— Aim of the task —
Repeat the listing that follows character for character, omitting images.

— Information given —
[Start of Attachment]
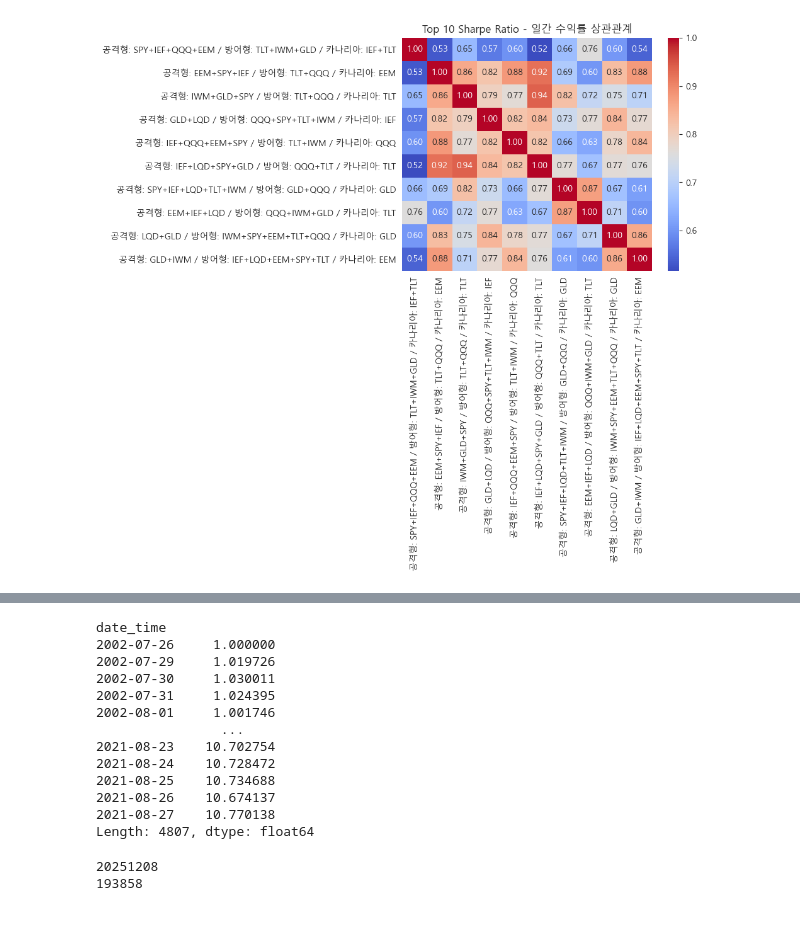
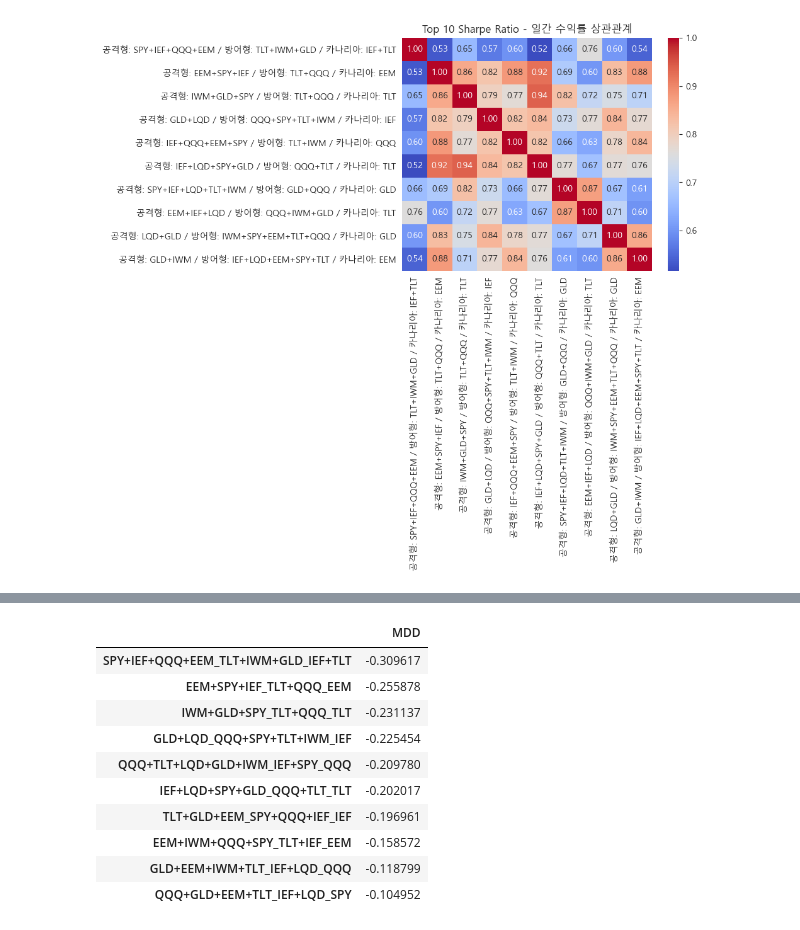
Before and after one commit to javiow/ugel, a Jupyter notebook: notebook/daa/prt_6.ipynb, the cells around one changed output, grey strips where cells are left out. Drawn from its saved outputs; the diff is of its cells as text; code cells hidden in the pictures.

```diff
--- a/notebook/prt_5.ipynb
+++ b/notebook/daa/prt_6.ipynb
@@ -363,7 +364,8 @@ def daa_backtest(all_ticker_price_df, all_ticker_columns):
     return result_portval_dict, top_10_portval_dict
 # %%
 # Buy and Hold
-all_ticker_price_df = pd.read_csv("../data/sample/us_etf_2.csv", index_col=0, parse_dates=True)
+all_ticker_price_df = pd.read_csv("../../data/sample/us_etf_2.csv", index_col=0, parse_dates=True)
 all_ticker_columns = ["SPY", "QQQ", "IWM", "EEM", "TLT", "IEF", "LQD", "GLD"]
+# all_ticker_columns = ["SPY", "QQQ","TLT", "IEF", "GLD"]
 
 result_portval_dict, top_10_portval_dict = daa_backtest(all_ticker_price_df, all_ticker_columns)
@@ -593,26 +580,0 @@ Length: 3963, dtype: float64
-# %%
-result_portval_dict['buy_and_hold']
-# %% [output]
-date_time
-2002-07-26     1.000000
-2002-07-29     1.019726
-2002-07-30     1.030011
-2002-07-31     1.024395
-2002-08-01     1.001746
-                ...
-2021-08-23    10.702754
-2021-08-24    10.728472
-2021-08-25    10.734688
-2021-08-26    10.674137
-2021-08-27    10.770138
-Length: 4807, dtype: float64
-# %%
-from datetime import datetime
-
-now_date = datetime.now().strftime("%Y%m%d")
-now_time = datetime.now().strftime("%H%M%S")
-print(now_date)
-print(now_time)
-# %% [output]
-20251208
-193858
@@ -618,0 +583,14 @@ print(now_time)
+# %%
+top_10_portval_dict['top_10_mdd_sharpe']
+# %% [output]
+|  | MDD |
+| SPY+IEF+QQQ+EEM_TLT+IWM+GLD_IEF+TLT | -0.309617 |
+| EEM+SPY+IEF_TLT+QQQ_EEM | -0.255878 |
+| IWM+GLD+SPY_TLT+QQQ_TLT | -0.231137 |
+| GLD+LQD_QQQ+SPY+TLT+IWM_IEF | -0.225454 |
+| QQQ+TLT+LQD+GLD+IWM_IEF+SPY_QQQ | -0.209780 |
+| IEF+LQD+SPY+GLD_QQQ+TLT_TLT | -0.202017 |
+| TLT+GLD+EEM_SPY+QQQ+IEF_IEF | -0.196961 |
+| EEM+IWM+QQQ+SPY_TLT+IEF_EEM | -0.158572 |
+| GLD+EEM+IWM+TLT_IEF+LQD_QQQ | -0.118799 |
+| QQQ+GLD+EEM+TLT_IEF+LQD_SPY | -0.104952 |
```
Also changed, not shown: parts of 12 cells of this notebook, 18 other files.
[End of Attachment]
— Answer box —
Before and after one commit to javiow/ugel, a Jupyter notebook: notebook/daa/prt_6.ipynb, the cells around one changed output, grey strips where cells are left out. Drawn from its saved outputs; the diff is of its cells as text; code cells hidden in the pictures.

```diff
--- a/notebook/prt_5.ipynb
+++ b/notebook/daa/prt_6.ipynb
@@ -363,7 +364,8 @@ def daa_backtest(all_ticker_price_df, all_ticker_columns):
     return result_portval_dict, top_10_portval_dict
 # %%
 # Buy and Hold
-all_ticker_price_df = pd.read_csv("../data/sample/us_etf_2.csv", index_col=0, parse_dates=True)
+all_ticker_price_df = pd.read_csv("../../data/sample/us_etf_2.csv", index_col=0, parse_dates=True)
 all_ticker_columns = ["SPY", "QQQ", "IWM", "EEM", "TLT", "IEF", "LQD", "GLD"]
+# all_ticker_columns = ["SPY", "QQQ","TLT", "IEF", "GLD"]
 
 result_portval_dict, top_10_portval_dict = daa_backtest(all_ticker_price_df, all_ticker_columns)
@@ -593,26 +580,0 @@ Length: 3963, dtype: float64
-# %%
-result_portval_dict['buy_and_hold']
-# %% [output]
-date_time
-2002-07-26     1.000000
-2002-07-29     1.019726
-2002-07-30     1.030011
-2002-07-31     1.024395
-2002-08-01     1.001746
-                ...
-2021-08-23    10.702754
-2021-08-24    10.728472
-2021-08-25    10.734688
-2021-08-26    10.674137
-2021-08-27    10.770138
-Length: 4807, dtype: float64
-# %%
-from datetime import datetime
-
-now_date = datetime.now().strftime("%Y%m%d")
-now_time = datetime.now().strftime("%H%M%S")
-print(now_date)
-print(now_time)
-# %% [output]
-20251208
-193858
@@ -618,0 +583,14 @@ print(now_time)
+# %%
+top_10_portval_dict['top_10_mdd_sharpe']
+# %% [output]
+|  | MDD |
+| SPY+IEF+QQQ+EEM_TLT+IWM+GLD_IEF+TLT | -0.309617 |
+| EEM+SPY+IEF_TLT+QQQ_EEM | -0.255878 |
+| IWM+GLD+SPY_TLT+QQQ_TLT | -0.231137 |
+| GLD+LQD_QQQ+SPY+TLT+IWM_IEF | -0.225454 |
+| QQQ+TLT+LQD+GLD+IWM_IEF+SPY_QQQ | -0.209780 |
+| IEF+LQD+SPY+GLD_QQQ+TLT_TLT | -0.202017 |
+| TLT+GLD+EEM_SPY+QQQ+IEF_IEF | -0.196961 |
+| EEM+IWM+QQQ+SPY_TLT+IEF_EEM | -0.158572 |
+| GLD+EEM+IWM+TLT_IEF+LQD_QQQ | -0.118799 |
+| QQQ+GLD+EEM+TLT_IEF+LQD_SPY | -0.104952 |
```
Also changed, not shown: parts of 12 cells of this notebook, 18 other files.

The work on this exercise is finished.